(Front-end code change data)
* * *

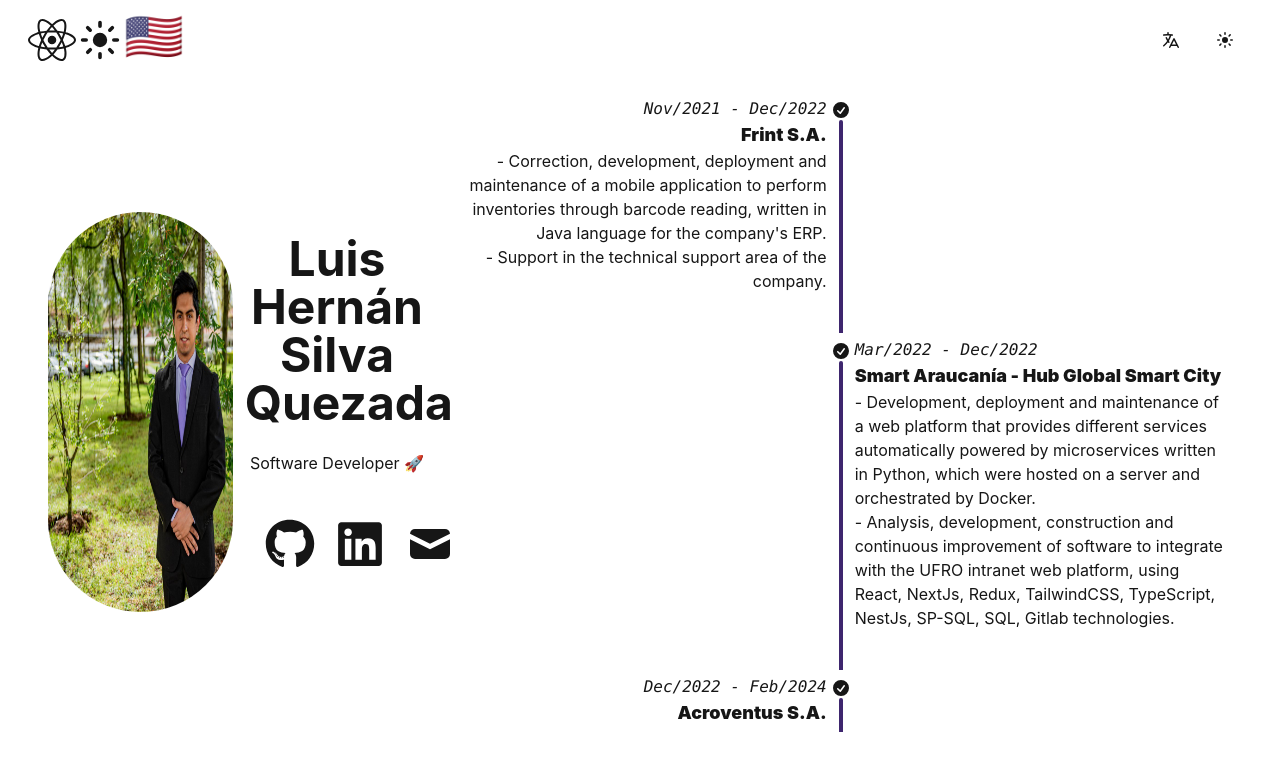
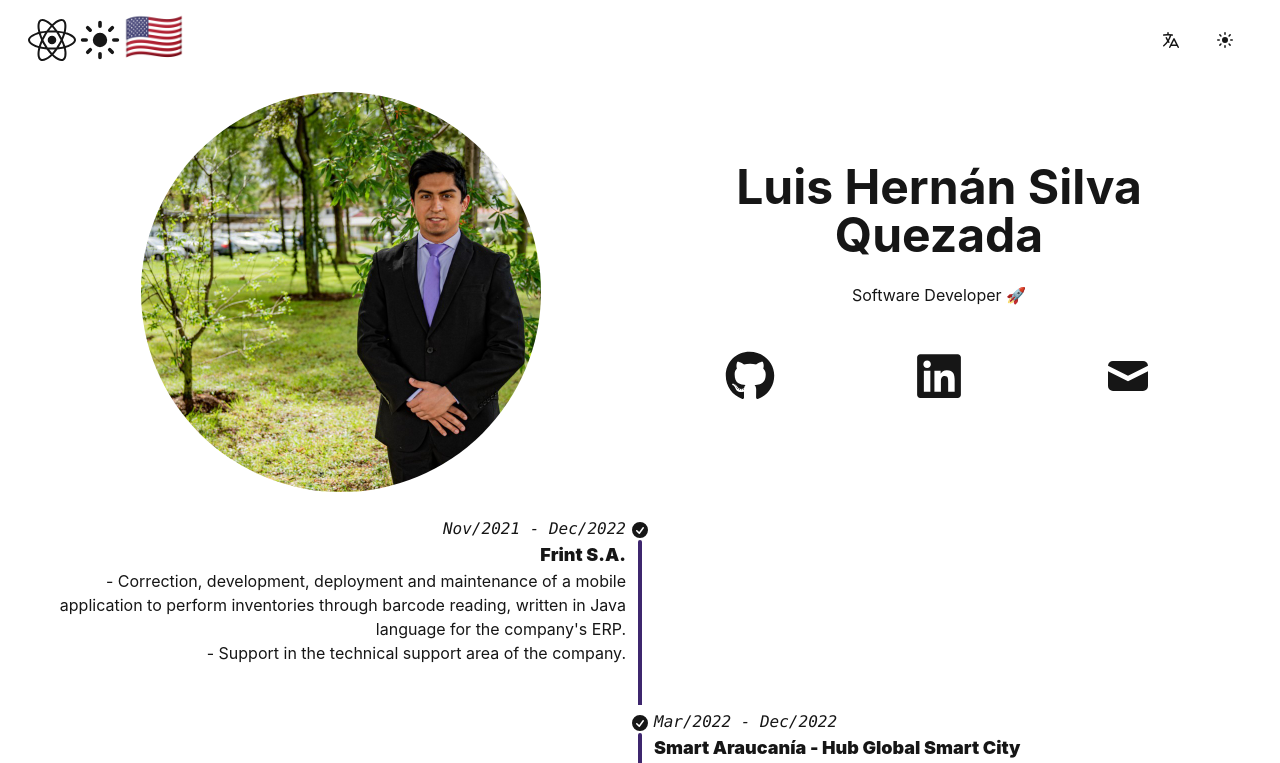
Before and after one commit to luchosilva/briefcase-react, a Next.js app: page /briefcase/briefcase in a window 1280 px wide. Shown: the top 763 px of the page. Built offline with nearby package versions, Linux system fonts and the light colour scheme.

Commit message:
feat: general improvements

```diff
--- a/next.config.js
+++ b/next.config.js
@@ -11,6 +11,8 @@
   // Optional: Set the asset prefix for the project
   reactStrictMode: true,
 
+  images: { unoptimized: true },
+
   // Optional: Change links `/me` -> `/me/` and emit `/me.html` -> `/me/index.html`
   // trailingSlash: true,
 
--- a/src/pages/briefcase/index.tsx
+++ b/src/pages/briefcase/index.tsx
@@ -8,11 +8,11 @@
   return (
     <div className="hero min-h-full">
       <div className="px-5 w-full">
-        <div className="grid grid-cols-1 md:grid-cols-12 gap-5 w-full items-center justify-items-center">
-          <div className="col-span-1 md:col-span-4 max-w-md text-center">
+        <div className="flex flex-col gap-5 w-full items-center justify-items-center">
+          <div className="text-center">
             <Profile />
           </div>
-          <div className="col-span-1 md:col-span-8 max-h-[80dvh] overflow-auto scroll-m-1">
+          <div>
             <Timeline />
           </div>
         </div>
```
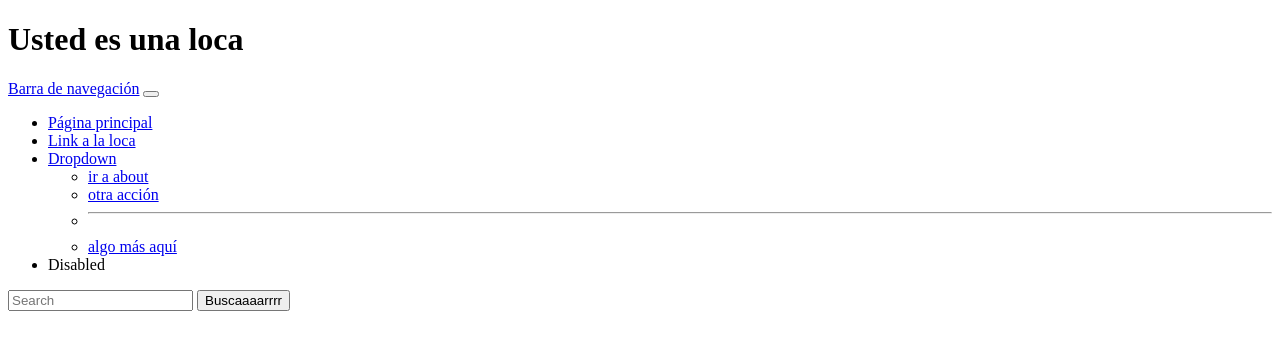
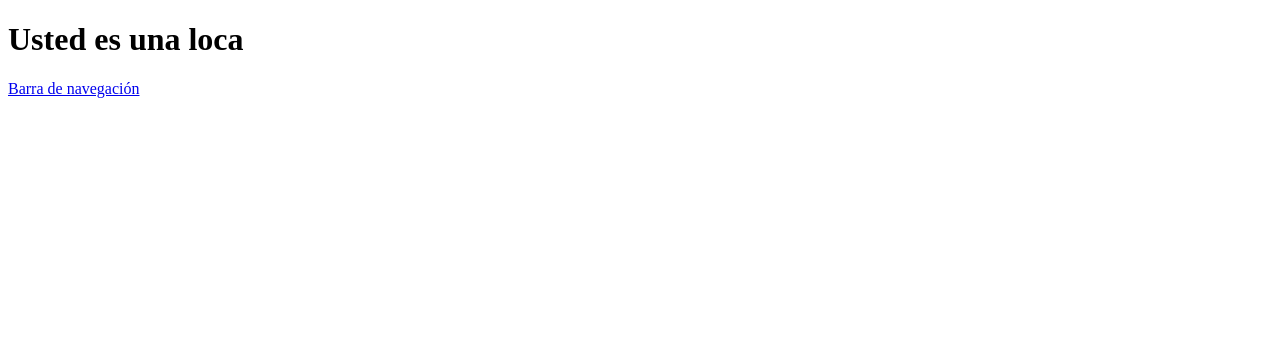
Before and after one commit to aovit/andresoviedo.io, a website: page index.html in a window 1280 px wide. Drawn offline with Linux system fonts and the light colour scheme.

Commit message:
solo navbar

```diff
--- a/index.html
+++ b/index.html
@@ -11,37 +11,6 @@
     <nav class="navbar navbar-expand-lg bg-body-tertiary">
         <div class="container-fluid">
           <a class="navbar-brand" href="https://www.realmadrid.com">Barra de navegación</a>
-          <button class="navbar-toggler" type="button" data-bs-toggle="collapse" data-bs-target="#navbarSupportedContent" aria-controls="navbarSupportedContent" aria-expanded="false" aria-label="Toggle navigation">
-            <span class="navbar-toggler-icon"></span>
-          </button>
-          <div class="collapse navbar-collapse" id="navbarSupportedContent">
-            <ul class="navbar-nav me-auto mb-2 mb-lg-0">
-              <li class="nav-item">
-                <a class="nav-link active" aria-current="page" href="#">Página principal</a>
-              </li>
-              <li class="nav-item">
-                <a class="nav-link" href="#">Link a la loca</a>
-              </li>
-              <li class="nav-item dropdown">
-                <a class="nav-link dropdown-toggle" href="#" role="button" data-bs-toggle="dropdown" aria-expanded="false">
-                  Dropdown
-                </a>
-                <ul class="dropdown-menu">
-                  <li><a class="dropdown-item" href="#">ir a about</a></li>
-                  <li><a class="dropdown-item" href="#">otra acción</a></li>
-                  <li><hr class="dropdown-divider"></li>
-                  <li><a class="dropdown-item" href="#">algo más aquí</a></li>
-                </ul>
-              </li>
-              <li class="nav-item">
-                <a class="nav-link disabled">Disabled</a>
-              </li>
-            </ul>
-            <form class="d-flex" role="search">
-              <input class="form-control me-2" type="search" placeholder="Search" aria-label="Search">
-              <button class="btn btn-outline-success" type="submit">Buscaaaarrrr</button>
-            </form>
-          </div>
         </div>
       </nav>
 </body>
```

* * *

__Task details__
Number of lines above that include "index": state it and nothing else.

__Output of the task__
6